MESA, Ariz. – The Chicago Cubs never wavered during the winter whenever a reporter or fan asked what it would take for their top prospects to make the club out of spring training. The answer was always the same: “They can’t.”

But those talking points never applied to 25-year-old Mike Olt. It’s not as if Cubs officials were handing him the third-base job -- far from it -- but it was understood by what they didn’t say about him that Olt had a chance. He was the one exception to the “dominate every level of the minor leagues before being called up” narrative the Cubs had laid out for their other prospects. Olt is older and was on the verge of making the big leagues before being sidelined by vision problems.

Olt did dominate all the way up to Triple-A, where he struggled last season due to those eye issues. He still hit 14 home runs, which he attributed to “luck.” Now he’s seeing the ball again -- and hitting it well again. Two long home runs Wednesday night against the Seattle Mariners have vaulted him squarely into the conversation for the third-base job come Opening Day. He's hitting .333 this spring.

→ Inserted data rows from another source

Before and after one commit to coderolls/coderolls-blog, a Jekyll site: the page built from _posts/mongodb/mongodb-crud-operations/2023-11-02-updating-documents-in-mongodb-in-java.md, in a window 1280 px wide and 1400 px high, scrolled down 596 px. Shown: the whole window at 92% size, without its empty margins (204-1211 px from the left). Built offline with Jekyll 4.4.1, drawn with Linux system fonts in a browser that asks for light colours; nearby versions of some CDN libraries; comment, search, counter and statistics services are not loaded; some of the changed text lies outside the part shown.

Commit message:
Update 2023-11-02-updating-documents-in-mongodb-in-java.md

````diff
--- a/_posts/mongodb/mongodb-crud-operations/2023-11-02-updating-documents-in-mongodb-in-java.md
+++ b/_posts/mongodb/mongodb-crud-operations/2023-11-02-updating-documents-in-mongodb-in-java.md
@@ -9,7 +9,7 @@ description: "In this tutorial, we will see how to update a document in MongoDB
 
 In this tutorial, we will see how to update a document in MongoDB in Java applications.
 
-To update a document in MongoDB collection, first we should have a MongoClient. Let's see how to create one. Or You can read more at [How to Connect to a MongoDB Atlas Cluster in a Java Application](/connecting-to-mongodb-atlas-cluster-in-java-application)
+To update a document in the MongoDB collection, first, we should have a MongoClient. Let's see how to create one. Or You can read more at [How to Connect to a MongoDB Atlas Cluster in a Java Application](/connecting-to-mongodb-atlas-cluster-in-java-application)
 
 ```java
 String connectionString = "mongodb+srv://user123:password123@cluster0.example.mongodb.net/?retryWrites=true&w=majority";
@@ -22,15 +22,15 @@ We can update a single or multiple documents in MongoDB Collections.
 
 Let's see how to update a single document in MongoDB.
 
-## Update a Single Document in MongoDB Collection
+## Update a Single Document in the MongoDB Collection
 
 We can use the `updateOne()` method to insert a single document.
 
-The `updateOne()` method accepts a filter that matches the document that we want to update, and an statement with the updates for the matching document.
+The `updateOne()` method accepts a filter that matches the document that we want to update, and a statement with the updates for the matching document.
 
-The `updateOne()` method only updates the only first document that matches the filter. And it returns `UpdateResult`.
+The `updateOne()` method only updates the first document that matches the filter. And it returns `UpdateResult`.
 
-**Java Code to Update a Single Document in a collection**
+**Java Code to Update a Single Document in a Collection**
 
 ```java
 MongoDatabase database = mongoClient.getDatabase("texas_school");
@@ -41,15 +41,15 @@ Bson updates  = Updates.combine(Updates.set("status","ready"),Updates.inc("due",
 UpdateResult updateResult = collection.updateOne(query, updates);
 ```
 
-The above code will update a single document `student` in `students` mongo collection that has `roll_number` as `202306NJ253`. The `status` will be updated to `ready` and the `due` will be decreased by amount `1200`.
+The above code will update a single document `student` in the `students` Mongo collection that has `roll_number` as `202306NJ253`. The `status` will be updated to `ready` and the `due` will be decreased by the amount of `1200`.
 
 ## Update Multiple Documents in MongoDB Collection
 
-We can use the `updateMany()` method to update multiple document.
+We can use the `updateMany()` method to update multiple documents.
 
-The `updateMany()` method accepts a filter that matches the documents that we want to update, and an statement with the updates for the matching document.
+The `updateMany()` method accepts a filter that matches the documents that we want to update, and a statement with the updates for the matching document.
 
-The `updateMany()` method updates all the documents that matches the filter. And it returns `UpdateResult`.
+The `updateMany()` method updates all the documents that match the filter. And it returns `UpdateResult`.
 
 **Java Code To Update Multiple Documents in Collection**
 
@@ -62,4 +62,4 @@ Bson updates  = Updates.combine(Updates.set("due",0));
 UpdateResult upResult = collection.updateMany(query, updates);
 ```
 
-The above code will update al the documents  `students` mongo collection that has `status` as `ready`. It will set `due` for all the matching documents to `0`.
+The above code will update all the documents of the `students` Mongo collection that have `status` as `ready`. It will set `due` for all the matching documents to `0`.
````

Undoubtedly, the Cubs wanted to see this Olt someday when they acquired him for Matt Garza last July. It was just a year earlier he was considered untouchable by the Texas Rangers, but his health issues made him expendable. He hit just .168 at Triple-A Iowa after the trade last season. There was no telling what would happen this spring.

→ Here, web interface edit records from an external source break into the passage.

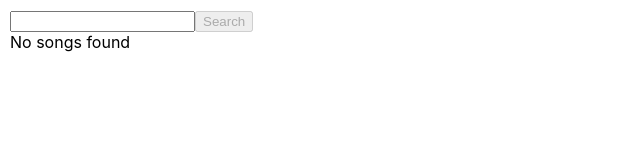
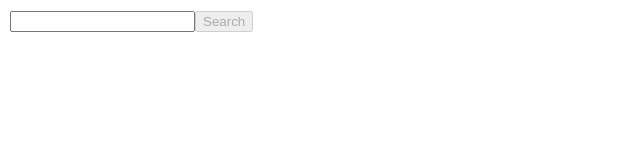
Before and after one commit to a7luong7/Lyric-Search, a React (Create React App) app: page / in a window 1280 px wide. Shown: the top 160 px of the page, without its empty margins (0-640 px from the left). Built offline with nearby package versions, Linux system fonts and the light colour scheme.

Commit message:
hide load more songs button when loading

```diff
--- a/src/components/song-list/index.tsx
+++ b/src/components/song-list/index.tsx
@@ -68,7 +68,7 @@ const SongItem = ({ song, handleClick } : {
 
 const LoadMoreButton = () => {
   const [songsState, dispatch] = useContext(SongsContext);
-  if (!songsState.query || !songsState.nextPage) {
+  if (!songsState.query || !songsState.nextPage || songsState.isLoading) {
     return null;
   }
 
@@ -98,7 +98,7 @@ const LoadMoreButton = () => {
 
 const SongList = () => {
   const [songsState, dispatch] = useContext(SongsContext);
-  const { songs } = songsState;
+  const { songs, query, isLoading } = songsState;
   const setCurrentSong = (song:SongWithLyricsHighlight) => {
     dispatch({
       type: 'SET_CURRENT_SONG',
@@ -106,7 +106,7 @@ const SongList = () => {
     });
   };
 
-  if (songs.length === 0) { return (<div>No songs found</div>); }
+  if (songs.length === 0 && query && !isLoading) { return (<div>No songs found</div>); }
 
   return (
     <div>
@@ -117,6 +117,7 @@ const SongList = () => {
           handleClick={() => setCurrentSong(song)}
         />
       ))}
+      {isLoading && <div>Loading songs...</div>}
       <LoadMoreButton />
     </div>
   );
```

But Olt insisted his vision problems were behind him after doctors figured out how to treat him with the correct eye drops. He didn’t exactly stand out early in spring, and when games started, he struck out a few more times than he would have liked. But things started to click for him after some recent batting-practice sessions.

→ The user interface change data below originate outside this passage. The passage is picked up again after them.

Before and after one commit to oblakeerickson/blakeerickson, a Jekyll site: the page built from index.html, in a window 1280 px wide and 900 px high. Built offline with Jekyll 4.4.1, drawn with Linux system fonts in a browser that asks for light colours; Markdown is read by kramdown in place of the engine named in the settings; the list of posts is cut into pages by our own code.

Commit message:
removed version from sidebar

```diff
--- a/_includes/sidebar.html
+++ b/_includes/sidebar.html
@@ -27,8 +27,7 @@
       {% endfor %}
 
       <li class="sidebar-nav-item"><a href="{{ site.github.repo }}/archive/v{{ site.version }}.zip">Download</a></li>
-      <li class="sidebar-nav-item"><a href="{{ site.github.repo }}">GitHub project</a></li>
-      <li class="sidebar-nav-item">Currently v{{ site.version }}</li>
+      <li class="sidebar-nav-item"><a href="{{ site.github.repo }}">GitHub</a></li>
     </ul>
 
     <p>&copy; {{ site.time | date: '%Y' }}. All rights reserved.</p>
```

“Made some serious strides,” he said Wednesday night.

They’ve paid off, which means the trade of Garza to the Rangers could yield even more than anyone thought. The key member of the deal was C.J. Edwards, who went on to win minor league pitcher of the year in all of baseball despite the midseason change of address. Now Olt is starting to show why Texas once thought so highly of him.

If he makes the team out of spring training, Cubs officials will be pleasantly surprised. They were set to start the season with Luis Valbuena and Donnie Murphy sharing time at third base until Olt or Kris Bryant was ready. Now there’s a chance Olt can seize the job, and if things go really well for him, it could move Bryant to the outfield eventually. But that’s a long way off. Right now, he has to keep doing what he’s doing, because the question has shifted from if his eye problems are over to just how good can he be?